  7. Ahhh, so Joe Pastry is a mere mortal just like the rest of us, eh? Who would have thought such? “Accidents” like that have happened to me too. Too often, sometimes. But despite not looking like a bialy, I’d eat them and enjoy… they look very yummy!

    1. Just ask my wife, Brian. You might have a hard time extricating yourself from the conversation.

      Anyway, they were good, but mostly a crunchy onion roll. On to Bialy Mark II.

      – Joe

  8. On the bright side they look beautiful and delicious. How’d they taste?

    1. Very good! They were very fluffy with a crunchy crust. Not really what I was going for. I need something a little more bagel-like at least in the crumb. Hopefully the next version will be closer.

      – J

  9. The wonderful thing about using good ingredients is that those “failed” bialys probably tasted pretty good even though they weren’t bialys! I would eat them in a second – laughing all the way, of course.

    1. Yeah they weren’t bad, actually. Not bialys, but pretty decent onion rolls. They went great with flank steak!


      – Joe

  10. Well, nothing you can build a business around can be that simple, I guess, otherwise, who’d buy’em? Forge on, Joe. Crack the code!

  11. Joe, did you get my email sent late last month regarding the bialy recipe in the Cook’s Country issue for Feb/March? There might be a clue in there.


    1. I did and found it very useful. Thank you, Linda…I should have mentioned it before.


      – Joe

  12. May I suggest rather than picking them up to shape them after they have risen, press them very firmly with the bottom of a small measuring cup to create an indentation. Then fill with the onions, I usually give them a light dusting with white rye prior to filling. I also flatten them somewhat with another baking sheet placed on top of the dough balls to help prevent the dinner roll shape before they start to rise. Happy eating!

  13. That looks like what happens whenever I try to make kolaches. I think my grandma may have forgotten to pass to me a few tricks. I’ll have to try the cutting slits in the bottom technique, that sounds effective. Have you made kolaches before?
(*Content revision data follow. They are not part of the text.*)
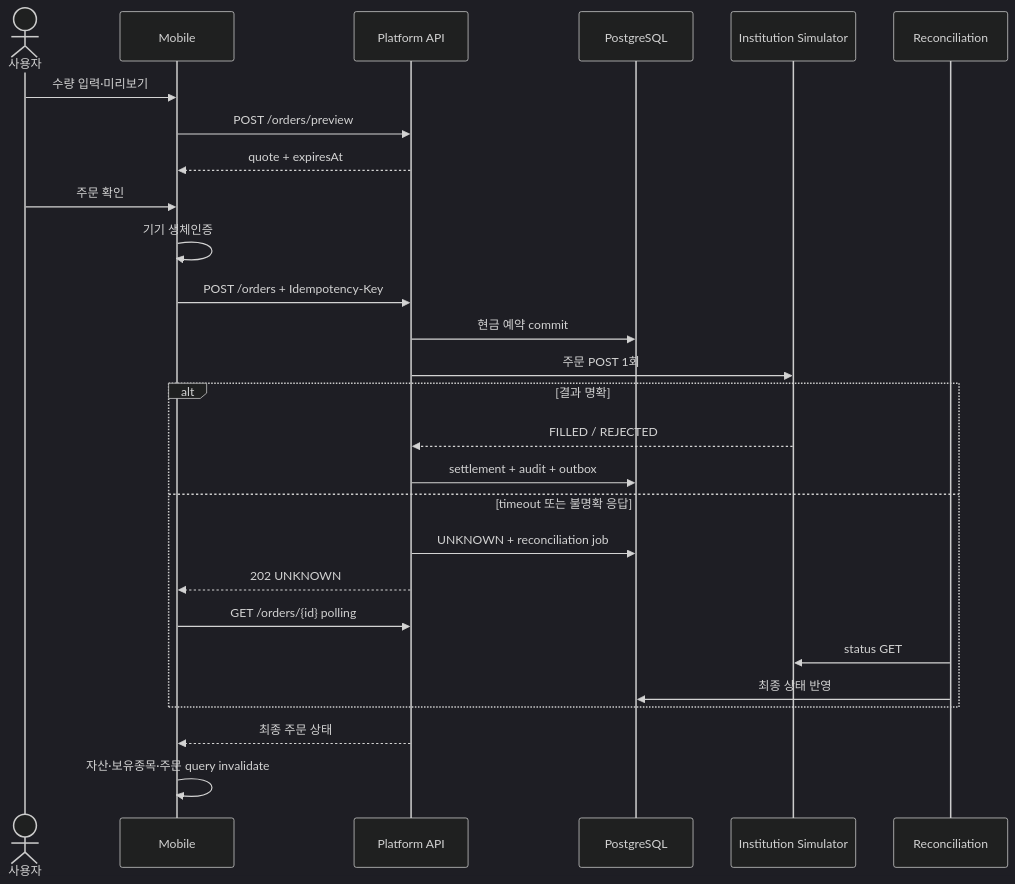
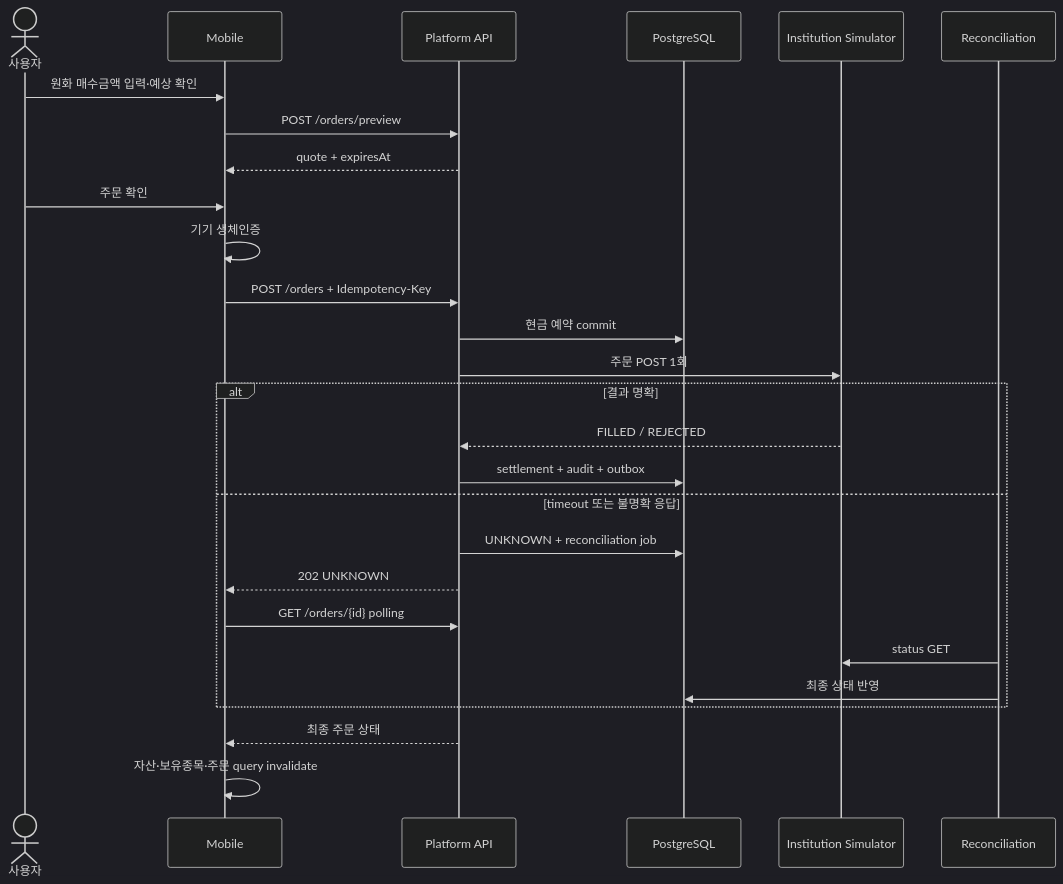
Before and after one commit to CodingBot000/FinancialApp: the sixth of 6 diagrams in docs/resume/HANWHA_LIFE_PLUS_WM_MOBILE_FRONTEND_PORTFOLIO.md, drawn with Mermaid (dark theme). The commit also changed other lines of this file and 10 other files, not shown here.

````diff
--- a/docs/resume/HANWHA_LIFE_PLUS_WM_MOBILE_FRONTEND_PORTFOLIO.md
+++ b/docs/resume/HANWHA_LIFE_PLUS_WM_MOBILE_FRONTEND_PORTFOLIO.md
@@ -472,30 +472,30 @@
 ```mermaid
 sequenceDiagram
     actor User as 사용자
     participant Mobile
     participant API as Platform API
     participant DB as PostgreSQL
     participant Broker as Institution Simulator
     participant Worker as Reconciliation
 
-    User->>Mobile: 수량 입력·미리보기
+    User->>Mobile: 원화 매수금액 입력·예상 확인
     Mobile->>API: POST /orders/preview
     API-->>Mobile: quote + expiresAt
     User->>Mobile: 주문 확인
     Mobile->>Mobile: 기기 생체인증
     Mobile->>API: POST /orders + Idempotency-Key
     API->>DB: 현금 예약 commit
     API->>Broker: 주문 POST 1회
     alt 결과 명확
         Broker-->>API: FILLED / REJECTED
         API->>DB: settlement + audit + outbox
     else timeout 또는 불명확 응답
         API->>DB: UNKNOWN + reconciliation job
         API-->>Mobile: 202 UNKNOWN
         Mobile->>API: GET /orders/{id} polling
         Worker->>Broker: status GET
         Worker->>DB: 최종 상태 반영
     end
     API-->>Mobile: 최종 주문 상태
     Mobile->>Mobile: 자산·보유종목·주문 query invalidate
 ```
````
    Also, I’ve never posted on your website before and I wanted to say thank you for providing such a wonderful and comprehensive baking resource. I just made Esterhazy Torte last night (with several prior days of component making) and it turned out great! I just need to remember to only make fondant from white sugar… unless I need gray fondant.

    1. Hey Matt!

      So glad to hear about your (mostly) good experience with the Esterházy torte. That sucker isn’t easy, but it’s worth the effort. You may have noticed it took me a few tries to work the kinks out.

      And indeed I have made kolaches: there are two different kinds on the blog, just look under “Pastry”. Though now that you say it, a couple of the ones in the picture look puffier than they ought to be! I should redo them based on what I’ve learned from making bialys!

      Cheers and good luck — send me pictures!

      – Joe

Leave a Reply

Your email address will not be published. Required fields are marked *